WCG (WIRB-Copernicus Group)’s senior scientific advisor of gene therapy, Daniel Kavanagh, told us the documents clearly reflect a response by the FDA to challenges encountered by sponsors making decisions about new product development.
“A greater understanding of FDA expectations should help sponsors avoid expending time and resources on unproductive drug development efforts,” he said.
“Sponsors, investigators, and regulators who are accustomed to product development for small molecules and less complex biologics need to orient themselves to operational and regulatory considerations that arise with development of many complex gene therapy products,” he added.
A call for cheaper meds
The Agency has approved three gene therapies to date: Novartis’ Kymriah (tisagenlecleucel) in August 2017, Gilead Sciences’ Yescarta (axicabtagene ciloleucel) in October 2017, and Spark Therapeutics’ Luxturna (voretigene neparvovec-rzyl) in December 2017. Kymriah received US approval for a second indication in May this year.
When approved in 2017, the list price of a single treatment of Kymriah, was set at $474,000 (€390,000), and Yescarta, at $373,000.
While according to Kavanagh, there is a “constant push for improvements” across the development process – from molecular target identification, to gene transfer technology and manufacturing, through to preparing sites and investigators to handle product safety – he said more could be done regarding reimbursement for these expensive medicines.
“Broadly speaking, a major issue facing the field in general relates to reimbursement for approval products, some of which involve a high cost for treatment,” Kavanagh told us.
Novartis made a move to combat this issue in 2017, when the Swiss firm partnered with the US Centers for Medicare and Medicaid Services (CMS) on an indication-based pricing scheme. According to the agreement, only acute lymphoblastic leukaemia (ALL) patients who respond to Kymriah by the end of the first month are required to pay for the treatment.

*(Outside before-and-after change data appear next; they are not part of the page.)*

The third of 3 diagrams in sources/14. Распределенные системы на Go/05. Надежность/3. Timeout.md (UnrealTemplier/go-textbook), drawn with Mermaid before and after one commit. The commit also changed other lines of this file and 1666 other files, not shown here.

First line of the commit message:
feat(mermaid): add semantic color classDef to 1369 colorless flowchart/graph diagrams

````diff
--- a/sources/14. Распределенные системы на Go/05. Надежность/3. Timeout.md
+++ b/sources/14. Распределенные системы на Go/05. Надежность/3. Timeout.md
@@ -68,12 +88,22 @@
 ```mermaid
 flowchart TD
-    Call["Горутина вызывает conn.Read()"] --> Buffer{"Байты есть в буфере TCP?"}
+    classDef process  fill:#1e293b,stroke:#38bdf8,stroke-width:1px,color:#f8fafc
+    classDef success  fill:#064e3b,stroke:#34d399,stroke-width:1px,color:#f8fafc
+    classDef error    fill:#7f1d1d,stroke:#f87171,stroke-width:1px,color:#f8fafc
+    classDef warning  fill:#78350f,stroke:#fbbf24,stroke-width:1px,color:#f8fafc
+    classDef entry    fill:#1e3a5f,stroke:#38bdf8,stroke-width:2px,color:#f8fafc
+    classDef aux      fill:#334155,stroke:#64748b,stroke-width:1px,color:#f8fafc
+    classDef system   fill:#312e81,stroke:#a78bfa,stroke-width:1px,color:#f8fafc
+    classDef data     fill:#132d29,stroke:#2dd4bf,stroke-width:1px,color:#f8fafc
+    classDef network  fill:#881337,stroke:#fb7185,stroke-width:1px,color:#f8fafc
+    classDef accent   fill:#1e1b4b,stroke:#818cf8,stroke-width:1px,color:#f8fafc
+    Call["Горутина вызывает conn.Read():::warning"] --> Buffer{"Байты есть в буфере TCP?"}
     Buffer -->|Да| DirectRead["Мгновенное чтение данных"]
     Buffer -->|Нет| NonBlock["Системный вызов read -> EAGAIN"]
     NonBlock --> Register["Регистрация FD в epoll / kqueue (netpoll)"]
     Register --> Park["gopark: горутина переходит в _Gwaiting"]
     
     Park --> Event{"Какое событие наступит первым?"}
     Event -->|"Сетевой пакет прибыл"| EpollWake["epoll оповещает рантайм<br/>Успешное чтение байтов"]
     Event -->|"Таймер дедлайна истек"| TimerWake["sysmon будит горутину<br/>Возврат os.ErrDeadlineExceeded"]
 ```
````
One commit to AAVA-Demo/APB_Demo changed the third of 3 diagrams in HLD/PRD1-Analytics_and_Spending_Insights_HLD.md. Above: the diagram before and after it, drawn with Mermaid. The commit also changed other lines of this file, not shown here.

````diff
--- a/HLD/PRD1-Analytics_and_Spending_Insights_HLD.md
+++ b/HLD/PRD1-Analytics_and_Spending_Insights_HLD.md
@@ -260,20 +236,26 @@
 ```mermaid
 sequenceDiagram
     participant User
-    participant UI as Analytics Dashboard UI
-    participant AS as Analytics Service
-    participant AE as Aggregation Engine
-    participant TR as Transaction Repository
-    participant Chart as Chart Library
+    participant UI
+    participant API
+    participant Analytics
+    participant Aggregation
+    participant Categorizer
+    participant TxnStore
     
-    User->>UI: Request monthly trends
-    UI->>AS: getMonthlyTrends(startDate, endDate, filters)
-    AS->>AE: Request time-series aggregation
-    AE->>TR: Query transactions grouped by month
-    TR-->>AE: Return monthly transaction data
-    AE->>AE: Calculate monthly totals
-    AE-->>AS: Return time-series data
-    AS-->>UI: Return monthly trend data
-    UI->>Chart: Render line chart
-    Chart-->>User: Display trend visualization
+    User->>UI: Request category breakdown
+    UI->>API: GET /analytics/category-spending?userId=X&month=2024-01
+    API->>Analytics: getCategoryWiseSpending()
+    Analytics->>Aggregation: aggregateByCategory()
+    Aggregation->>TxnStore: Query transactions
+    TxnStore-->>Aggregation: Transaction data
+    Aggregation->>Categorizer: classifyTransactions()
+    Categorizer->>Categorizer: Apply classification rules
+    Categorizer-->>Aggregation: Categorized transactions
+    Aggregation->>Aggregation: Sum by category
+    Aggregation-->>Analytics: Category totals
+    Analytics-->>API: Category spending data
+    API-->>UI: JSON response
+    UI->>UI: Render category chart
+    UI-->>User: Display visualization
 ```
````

Kavanagh continued: “The more clarity that sponsors have with the respect to the commercial outlook for specialised indications, the more resources can be applied to broad, systematic product development.”